[Stored items]
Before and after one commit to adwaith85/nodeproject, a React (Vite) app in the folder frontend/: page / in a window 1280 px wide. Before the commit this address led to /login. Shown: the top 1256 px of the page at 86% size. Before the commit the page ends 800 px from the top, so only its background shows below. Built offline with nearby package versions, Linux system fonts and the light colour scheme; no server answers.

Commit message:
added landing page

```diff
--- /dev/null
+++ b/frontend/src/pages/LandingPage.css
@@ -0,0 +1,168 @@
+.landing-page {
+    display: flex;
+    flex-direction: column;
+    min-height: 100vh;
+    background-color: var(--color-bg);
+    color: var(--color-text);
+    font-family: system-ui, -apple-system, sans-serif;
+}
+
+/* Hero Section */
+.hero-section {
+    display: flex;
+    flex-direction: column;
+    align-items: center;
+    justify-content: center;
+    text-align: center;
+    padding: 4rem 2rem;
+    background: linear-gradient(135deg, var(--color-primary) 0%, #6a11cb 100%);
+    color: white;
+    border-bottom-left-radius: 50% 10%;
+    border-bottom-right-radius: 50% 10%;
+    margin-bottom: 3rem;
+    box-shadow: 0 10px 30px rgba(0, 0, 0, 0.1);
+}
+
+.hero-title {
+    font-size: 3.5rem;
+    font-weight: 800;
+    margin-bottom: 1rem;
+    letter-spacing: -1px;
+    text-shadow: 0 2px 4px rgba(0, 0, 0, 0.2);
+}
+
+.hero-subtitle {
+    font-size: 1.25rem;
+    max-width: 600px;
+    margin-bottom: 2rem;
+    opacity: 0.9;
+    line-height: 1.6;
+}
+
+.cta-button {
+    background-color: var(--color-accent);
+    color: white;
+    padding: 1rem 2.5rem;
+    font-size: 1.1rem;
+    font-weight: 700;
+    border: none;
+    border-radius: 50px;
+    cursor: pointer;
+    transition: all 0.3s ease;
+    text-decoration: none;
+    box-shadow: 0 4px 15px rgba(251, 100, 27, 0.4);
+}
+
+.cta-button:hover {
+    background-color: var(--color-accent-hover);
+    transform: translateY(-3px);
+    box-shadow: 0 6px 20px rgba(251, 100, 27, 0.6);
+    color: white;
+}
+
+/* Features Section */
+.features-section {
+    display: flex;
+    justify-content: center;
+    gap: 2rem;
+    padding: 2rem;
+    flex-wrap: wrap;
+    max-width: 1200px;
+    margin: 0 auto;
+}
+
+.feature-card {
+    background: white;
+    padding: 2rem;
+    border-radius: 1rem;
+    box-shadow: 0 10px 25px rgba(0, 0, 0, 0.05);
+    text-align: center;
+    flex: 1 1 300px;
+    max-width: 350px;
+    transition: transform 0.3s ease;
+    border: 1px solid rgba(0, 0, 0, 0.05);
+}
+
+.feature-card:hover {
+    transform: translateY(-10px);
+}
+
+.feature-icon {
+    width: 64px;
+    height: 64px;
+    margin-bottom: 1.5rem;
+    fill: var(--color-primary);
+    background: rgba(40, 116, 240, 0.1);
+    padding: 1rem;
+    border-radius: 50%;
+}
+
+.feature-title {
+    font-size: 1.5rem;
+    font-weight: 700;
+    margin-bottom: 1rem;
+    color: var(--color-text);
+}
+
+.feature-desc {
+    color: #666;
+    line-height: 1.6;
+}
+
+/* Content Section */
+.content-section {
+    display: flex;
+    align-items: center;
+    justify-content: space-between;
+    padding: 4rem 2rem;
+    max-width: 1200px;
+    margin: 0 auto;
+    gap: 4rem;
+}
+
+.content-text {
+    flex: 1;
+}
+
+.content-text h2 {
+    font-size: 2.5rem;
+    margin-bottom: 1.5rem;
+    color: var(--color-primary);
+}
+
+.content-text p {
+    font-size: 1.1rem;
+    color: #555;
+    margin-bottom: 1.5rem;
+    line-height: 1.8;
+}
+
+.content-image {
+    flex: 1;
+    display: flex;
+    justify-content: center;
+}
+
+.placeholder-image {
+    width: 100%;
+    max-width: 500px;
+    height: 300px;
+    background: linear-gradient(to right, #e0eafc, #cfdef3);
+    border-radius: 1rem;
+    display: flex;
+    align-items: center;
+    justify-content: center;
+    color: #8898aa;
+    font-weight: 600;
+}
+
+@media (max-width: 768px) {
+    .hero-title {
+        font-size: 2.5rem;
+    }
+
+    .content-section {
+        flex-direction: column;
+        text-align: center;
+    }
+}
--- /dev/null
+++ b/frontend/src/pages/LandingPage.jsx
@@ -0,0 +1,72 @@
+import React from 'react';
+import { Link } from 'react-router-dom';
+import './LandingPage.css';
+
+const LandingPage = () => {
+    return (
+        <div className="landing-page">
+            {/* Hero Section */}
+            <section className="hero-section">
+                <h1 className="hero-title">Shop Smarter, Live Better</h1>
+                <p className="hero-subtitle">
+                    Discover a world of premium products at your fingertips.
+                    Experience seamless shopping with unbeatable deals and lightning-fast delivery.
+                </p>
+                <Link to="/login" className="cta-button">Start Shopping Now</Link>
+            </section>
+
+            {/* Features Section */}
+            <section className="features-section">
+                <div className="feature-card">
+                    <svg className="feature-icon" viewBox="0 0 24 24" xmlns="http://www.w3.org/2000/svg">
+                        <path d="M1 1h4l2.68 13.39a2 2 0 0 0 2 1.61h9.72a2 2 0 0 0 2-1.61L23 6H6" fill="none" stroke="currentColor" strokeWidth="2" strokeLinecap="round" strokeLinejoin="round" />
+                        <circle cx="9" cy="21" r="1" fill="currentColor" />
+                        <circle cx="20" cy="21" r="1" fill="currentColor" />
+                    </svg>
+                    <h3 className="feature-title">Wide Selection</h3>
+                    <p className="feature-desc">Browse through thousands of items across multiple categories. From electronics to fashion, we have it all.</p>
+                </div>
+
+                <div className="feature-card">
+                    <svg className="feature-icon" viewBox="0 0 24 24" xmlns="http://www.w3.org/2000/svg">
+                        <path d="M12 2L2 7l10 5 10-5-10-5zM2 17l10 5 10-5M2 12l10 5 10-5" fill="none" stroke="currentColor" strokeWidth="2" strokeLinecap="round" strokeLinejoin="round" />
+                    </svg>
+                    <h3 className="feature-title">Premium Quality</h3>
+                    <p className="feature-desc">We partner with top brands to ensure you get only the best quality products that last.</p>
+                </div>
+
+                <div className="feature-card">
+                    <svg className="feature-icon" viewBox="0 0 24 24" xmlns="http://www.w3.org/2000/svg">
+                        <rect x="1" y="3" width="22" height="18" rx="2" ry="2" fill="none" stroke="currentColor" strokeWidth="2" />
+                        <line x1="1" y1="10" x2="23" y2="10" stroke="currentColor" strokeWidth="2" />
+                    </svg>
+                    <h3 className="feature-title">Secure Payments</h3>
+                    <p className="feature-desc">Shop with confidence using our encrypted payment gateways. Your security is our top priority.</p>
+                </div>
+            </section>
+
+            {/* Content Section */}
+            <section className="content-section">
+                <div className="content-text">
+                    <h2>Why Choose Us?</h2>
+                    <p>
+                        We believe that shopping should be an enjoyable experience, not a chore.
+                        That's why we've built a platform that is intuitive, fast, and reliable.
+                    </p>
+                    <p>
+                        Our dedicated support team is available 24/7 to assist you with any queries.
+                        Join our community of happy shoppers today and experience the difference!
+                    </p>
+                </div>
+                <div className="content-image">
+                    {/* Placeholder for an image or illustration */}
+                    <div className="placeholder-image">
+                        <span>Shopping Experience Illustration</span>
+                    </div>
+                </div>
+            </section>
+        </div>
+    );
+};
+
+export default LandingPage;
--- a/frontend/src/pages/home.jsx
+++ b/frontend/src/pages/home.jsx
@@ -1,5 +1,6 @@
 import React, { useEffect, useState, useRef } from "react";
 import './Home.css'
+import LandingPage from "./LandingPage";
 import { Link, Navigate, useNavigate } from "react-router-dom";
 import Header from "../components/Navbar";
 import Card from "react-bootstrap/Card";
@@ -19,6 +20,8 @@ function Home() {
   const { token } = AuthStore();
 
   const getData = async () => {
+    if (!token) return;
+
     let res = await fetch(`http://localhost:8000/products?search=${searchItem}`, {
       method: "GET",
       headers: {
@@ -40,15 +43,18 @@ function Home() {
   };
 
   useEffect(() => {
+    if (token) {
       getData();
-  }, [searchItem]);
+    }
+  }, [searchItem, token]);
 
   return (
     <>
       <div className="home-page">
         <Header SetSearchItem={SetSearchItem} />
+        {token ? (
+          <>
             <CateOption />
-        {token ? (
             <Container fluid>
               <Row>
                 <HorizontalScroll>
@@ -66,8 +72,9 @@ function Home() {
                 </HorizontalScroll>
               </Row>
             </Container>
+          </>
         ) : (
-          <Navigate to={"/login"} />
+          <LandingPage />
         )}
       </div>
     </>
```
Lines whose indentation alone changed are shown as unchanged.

**WHAT NEEDS TO BE DONE**
Across the data above, count the lines that include the word "desc", and respond with the number alone.

**REPLY**
4